Mississippi lawmakers are set to vote today on a ‘religious freedom’ bill that has been called one of the worst pieces of anti-LGBT legislation in the country.
The bill passed in the state House in February, and opponents are hoping to kill it in the Senate by delaying a possible vote until after a Wednesday midnight deadline.
But Republican Lt. Gov. Tate Reeves, the most powerful person in the state Senate, supports the bill, his spokesman Laura Hipp told BuzzFeed News.
“It should be heard today,” she said Wednesday around lunchtime. “There are pastors who have been concerned about same-sex marriage, and that is why this bill is moving forward in the senate.”
The bill covers more than pastors, however.
House Bill 1523 would protect a wide swath of individuals, certain businesses, and religious organizations that take actions based on a “sincerely held” religious opposition to same-sex marriage — and those who believe sex should be restricted to married straight couples. It would also protect those who object to recognizing the gender identity of transgender people.
HB 1523 even anticipates likely challenges to anti-gay bakers and their ilk:
The bill further protects those providing photography, poetry, videography, disc-jockey services, wedding planning, printing, floral arrangements, dress making, cake or pastry, artistry, wedding-venue rentals, limousine, car-service rentals, jewelry sales and services, or similar marriage-related services.

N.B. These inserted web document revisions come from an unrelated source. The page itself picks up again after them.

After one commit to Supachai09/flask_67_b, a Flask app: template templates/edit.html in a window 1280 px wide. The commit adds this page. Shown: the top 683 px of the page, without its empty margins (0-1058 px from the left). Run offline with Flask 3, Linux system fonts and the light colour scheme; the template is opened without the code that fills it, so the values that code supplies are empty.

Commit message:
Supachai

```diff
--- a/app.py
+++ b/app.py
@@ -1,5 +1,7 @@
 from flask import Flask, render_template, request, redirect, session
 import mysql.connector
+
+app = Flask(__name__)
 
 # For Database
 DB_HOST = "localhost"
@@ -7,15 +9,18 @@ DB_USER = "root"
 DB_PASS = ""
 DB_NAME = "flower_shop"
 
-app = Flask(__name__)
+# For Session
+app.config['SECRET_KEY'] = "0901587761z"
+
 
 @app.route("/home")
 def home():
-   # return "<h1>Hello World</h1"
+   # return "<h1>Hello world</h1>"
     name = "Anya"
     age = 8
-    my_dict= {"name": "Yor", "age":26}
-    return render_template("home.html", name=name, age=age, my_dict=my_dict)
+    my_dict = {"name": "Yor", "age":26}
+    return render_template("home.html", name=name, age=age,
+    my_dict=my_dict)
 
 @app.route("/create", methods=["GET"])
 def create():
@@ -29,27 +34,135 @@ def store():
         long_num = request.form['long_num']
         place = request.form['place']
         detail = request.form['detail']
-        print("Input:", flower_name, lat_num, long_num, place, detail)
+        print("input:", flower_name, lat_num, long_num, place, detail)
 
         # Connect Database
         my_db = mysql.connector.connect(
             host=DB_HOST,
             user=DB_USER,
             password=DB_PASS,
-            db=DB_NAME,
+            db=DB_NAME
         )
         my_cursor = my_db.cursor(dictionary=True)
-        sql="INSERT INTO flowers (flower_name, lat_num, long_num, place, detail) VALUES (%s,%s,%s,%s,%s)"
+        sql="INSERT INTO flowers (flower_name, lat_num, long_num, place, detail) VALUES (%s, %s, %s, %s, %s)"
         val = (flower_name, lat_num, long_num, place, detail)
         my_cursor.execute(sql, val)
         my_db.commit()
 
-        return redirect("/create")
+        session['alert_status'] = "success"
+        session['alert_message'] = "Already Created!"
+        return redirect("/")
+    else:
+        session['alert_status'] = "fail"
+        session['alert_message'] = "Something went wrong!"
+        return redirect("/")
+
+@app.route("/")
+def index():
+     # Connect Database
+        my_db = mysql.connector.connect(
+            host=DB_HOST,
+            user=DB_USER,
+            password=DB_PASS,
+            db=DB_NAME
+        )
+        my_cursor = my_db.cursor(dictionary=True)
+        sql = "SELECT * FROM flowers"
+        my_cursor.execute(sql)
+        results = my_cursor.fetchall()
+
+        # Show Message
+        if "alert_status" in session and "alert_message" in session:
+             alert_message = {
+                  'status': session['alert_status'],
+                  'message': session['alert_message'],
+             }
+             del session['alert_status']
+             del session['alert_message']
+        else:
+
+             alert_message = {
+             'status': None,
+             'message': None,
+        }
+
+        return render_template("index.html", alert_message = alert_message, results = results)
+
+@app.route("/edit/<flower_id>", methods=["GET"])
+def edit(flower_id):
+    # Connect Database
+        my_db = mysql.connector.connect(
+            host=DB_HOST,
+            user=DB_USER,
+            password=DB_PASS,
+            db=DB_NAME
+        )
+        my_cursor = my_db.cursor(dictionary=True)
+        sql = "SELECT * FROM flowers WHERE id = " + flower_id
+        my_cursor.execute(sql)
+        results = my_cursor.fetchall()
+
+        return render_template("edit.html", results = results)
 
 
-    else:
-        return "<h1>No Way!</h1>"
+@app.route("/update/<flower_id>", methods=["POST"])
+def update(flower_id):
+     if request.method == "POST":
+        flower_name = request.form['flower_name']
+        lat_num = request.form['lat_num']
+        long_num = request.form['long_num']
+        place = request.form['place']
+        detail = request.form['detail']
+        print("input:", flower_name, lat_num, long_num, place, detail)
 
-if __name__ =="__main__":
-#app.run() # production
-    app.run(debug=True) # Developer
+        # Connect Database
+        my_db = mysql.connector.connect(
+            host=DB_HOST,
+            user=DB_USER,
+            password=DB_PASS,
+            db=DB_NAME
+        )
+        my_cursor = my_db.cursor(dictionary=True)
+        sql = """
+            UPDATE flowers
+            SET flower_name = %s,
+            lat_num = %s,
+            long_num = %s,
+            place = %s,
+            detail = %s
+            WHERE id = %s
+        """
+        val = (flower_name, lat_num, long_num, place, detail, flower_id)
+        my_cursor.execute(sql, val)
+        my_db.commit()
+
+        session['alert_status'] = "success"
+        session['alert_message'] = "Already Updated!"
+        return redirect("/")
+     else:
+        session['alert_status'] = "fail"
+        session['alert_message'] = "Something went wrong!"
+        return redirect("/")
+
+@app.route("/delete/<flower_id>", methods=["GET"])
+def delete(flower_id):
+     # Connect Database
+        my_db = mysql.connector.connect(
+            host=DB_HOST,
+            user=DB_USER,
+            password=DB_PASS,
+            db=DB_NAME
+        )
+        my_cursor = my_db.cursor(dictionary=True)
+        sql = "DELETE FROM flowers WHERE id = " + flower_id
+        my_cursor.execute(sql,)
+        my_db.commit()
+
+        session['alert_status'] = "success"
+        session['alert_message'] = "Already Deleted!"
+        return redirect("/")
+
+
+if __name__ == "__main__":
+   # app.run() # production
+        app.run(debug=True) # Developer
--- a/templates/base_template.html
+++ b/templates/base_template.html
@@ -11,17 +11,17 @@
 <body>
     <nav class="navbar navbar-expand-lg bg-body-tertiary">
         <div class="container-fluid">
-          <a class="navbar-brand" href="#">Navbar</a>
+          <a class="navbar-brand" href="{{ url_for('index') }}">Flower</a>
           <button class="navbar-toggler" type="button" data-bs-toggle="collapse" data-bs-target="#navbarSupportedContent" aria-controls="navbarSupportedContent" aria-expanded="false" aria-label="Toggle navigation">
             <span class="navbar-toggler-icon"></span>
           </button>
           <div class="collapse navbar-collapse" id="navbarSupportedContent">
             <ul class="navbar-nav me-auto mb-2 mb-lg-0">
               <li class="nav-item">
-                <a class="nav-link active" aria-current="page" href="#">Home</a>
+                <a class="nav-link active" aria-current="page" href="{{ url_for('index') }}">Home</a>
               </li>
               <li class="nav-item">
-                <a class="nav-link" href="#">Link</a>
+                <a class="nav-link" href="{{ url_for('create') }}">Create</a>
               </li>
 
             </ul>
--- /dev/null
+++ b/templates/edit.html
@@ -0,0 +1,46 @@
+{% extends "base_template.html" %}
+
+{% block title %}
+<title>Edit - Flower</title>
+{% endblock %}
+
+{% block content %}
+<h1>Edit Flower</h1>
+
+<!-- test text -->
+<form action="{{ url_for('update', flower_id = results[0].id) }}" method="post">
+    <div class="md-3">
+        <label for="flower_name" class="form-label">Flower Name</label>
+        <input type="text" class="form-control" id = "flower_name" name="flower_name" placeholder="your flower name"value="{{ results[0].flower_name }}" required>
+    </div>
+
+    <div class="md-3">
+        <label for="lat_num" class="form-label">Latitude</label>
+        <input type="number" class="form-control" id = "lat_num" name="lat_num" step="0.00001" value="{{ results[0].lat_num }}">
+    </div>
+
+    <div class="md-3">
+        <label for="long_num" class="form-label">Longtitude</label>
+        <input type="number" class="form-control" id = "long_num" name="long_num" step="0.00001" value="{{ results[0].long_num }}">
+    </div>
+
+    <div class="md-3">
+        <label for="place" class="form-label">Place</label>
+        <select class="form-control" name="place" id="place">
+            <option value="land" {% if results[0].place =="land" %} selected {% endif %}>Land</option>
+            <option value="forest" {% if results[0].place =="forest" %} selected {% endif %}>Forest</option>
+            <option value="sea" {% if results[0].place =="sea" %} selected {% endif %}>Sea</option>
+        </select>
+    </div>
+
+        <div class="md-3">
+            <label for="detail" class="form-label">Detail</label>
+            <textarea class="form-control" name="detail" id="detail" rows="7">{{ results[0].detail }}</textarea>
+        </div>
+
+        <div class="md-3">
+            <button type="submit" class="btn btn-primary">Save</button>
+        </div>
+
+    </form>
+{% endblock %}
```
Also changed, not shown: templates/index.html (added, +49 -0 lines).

Ben Needham, director of southern LGBT advocacy group Project One America, called the bill, “probably the worst religious freedom bill to date.”
Erik Fleming, the director of advocacy and policy for the ACLU of Mississippi commented,
“It is very broad and very dangerous…It basically sanctions religious discrimination…It is reminiscent of what happened 50 or 60 years ago in this same state. People say that it is just religious, but there were people who had a religious belief that black and white people should be segregated, and you’re opening that Pandora’s box again.”
If the Mississippi state senate approves the bill, it will be sent to Governor Phil Bryant (R) for his signature or veto.
You can watch a live stream (if you have windows media player) of the senate in session, here.
— ACLU of Mississippi (@ACLU_MS) March 30, 2016